» **INSTRUCTIONS FOR THE TASK**
Among the lines of the records, find all that carry the word "chutu" and copy them.

» **Before-and-after change records**
-=-=-

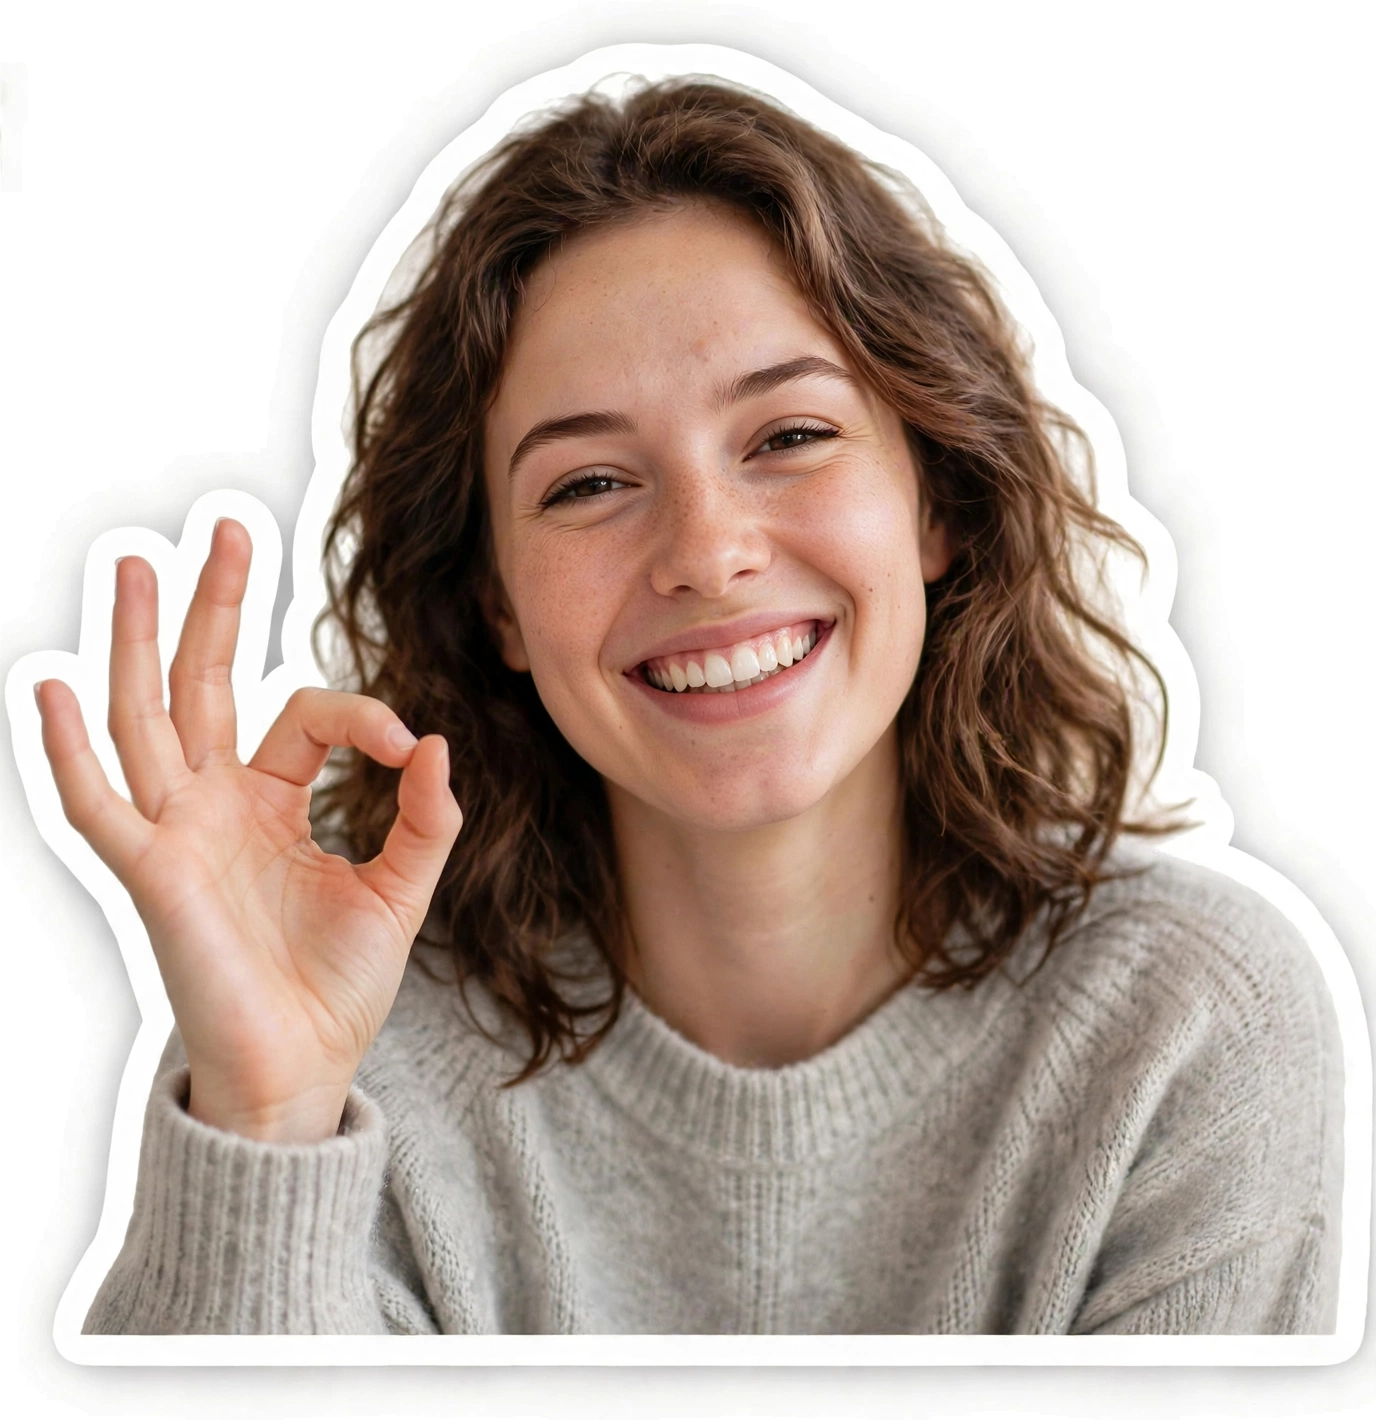
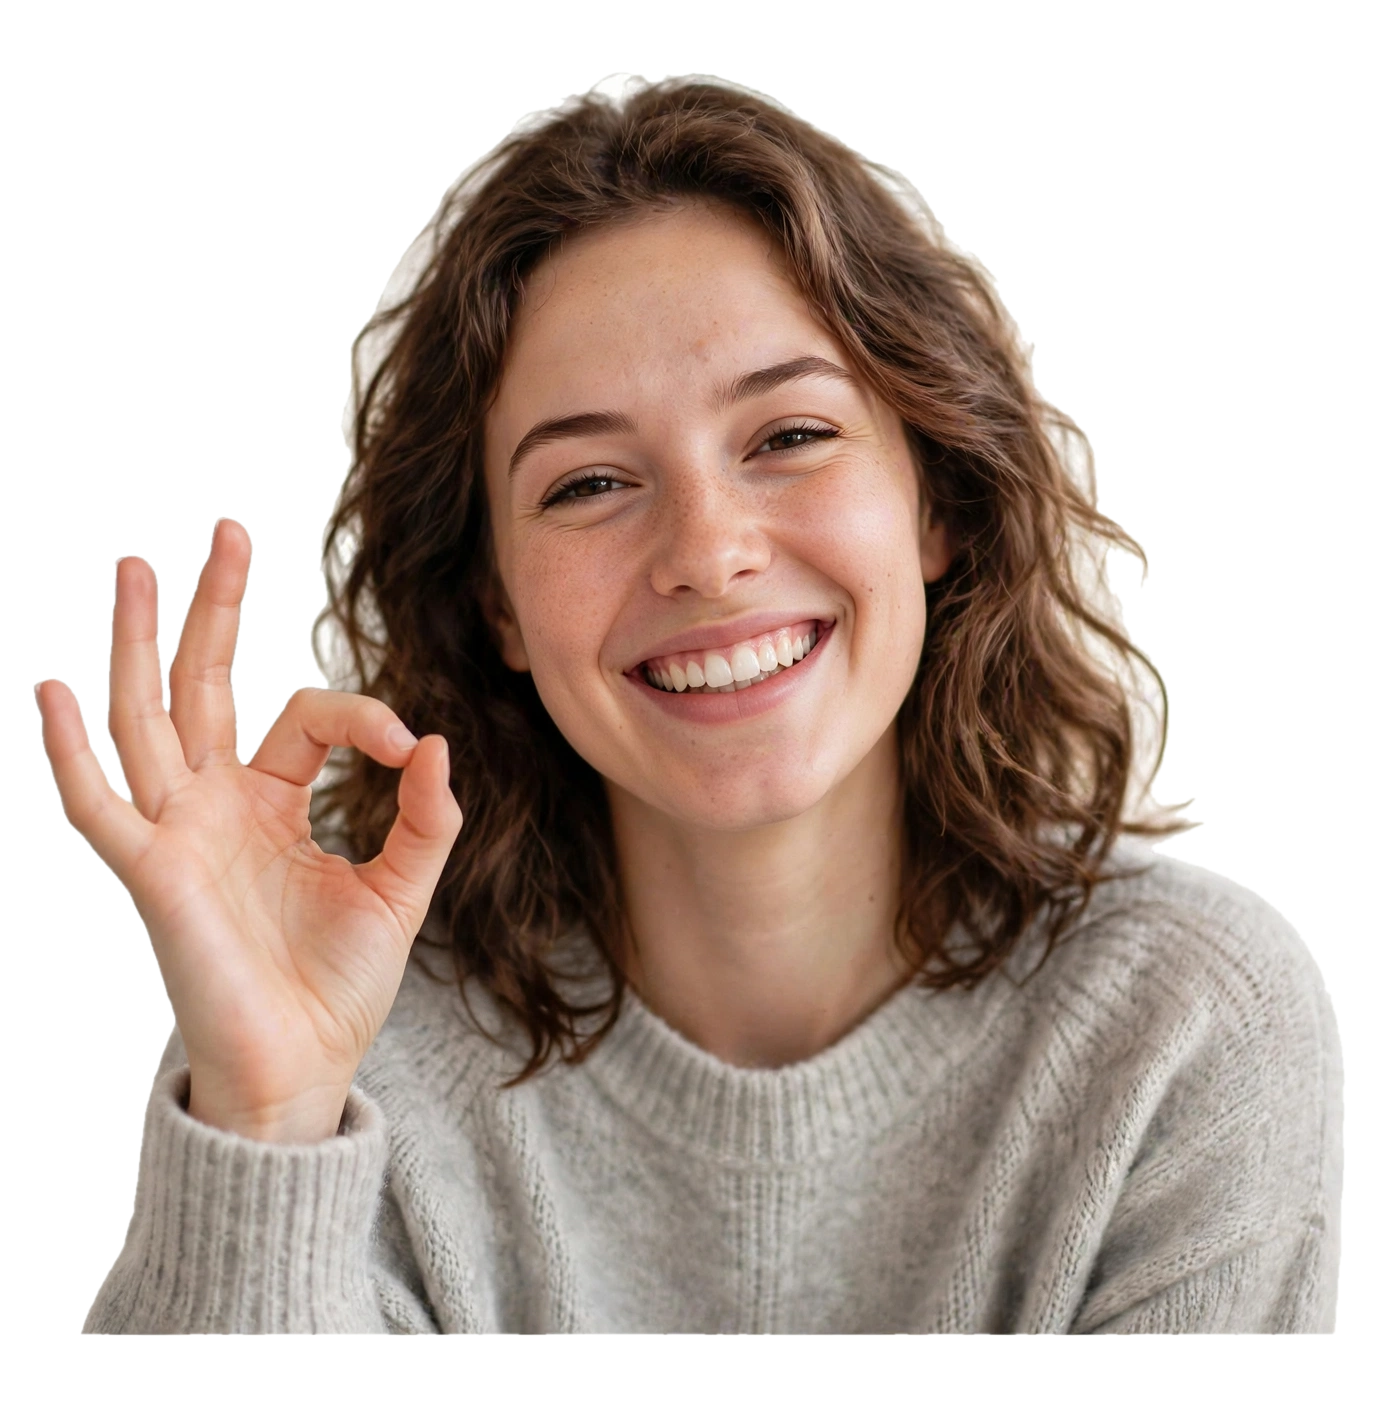
chutu: 修复默认人物贴纸（重做透明通道去白底噪点），默认人物也走白边算法

diff --git a/static/chutu/index.html b/static/chutu/index.html
@@ -1497,7 +1497,10 @@
   function loadDefaultPerson(tplKey, url) {
     var img = new Image();
     img.onload = function () {
-      personImgs[tplKey] = { img: img, outlined: img };
+      var out = hasTransparency(img)
+        ? whiteOutline(img, Math.max(8, Math.round(img.width * 0.012)))
+        : img;
+      personImgs[tplKey] = { img: img, outlined: out };
       if (currentTpl() === tplKey) render();
     };
     img.src = url;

-=-=-

» **RESULT**
chutu: 修复默认人物贴纸（重做透明通道去白底噪点），默认人物也走白边算法
diff --git a/static/chutu/index.html b/static/chutu/index.html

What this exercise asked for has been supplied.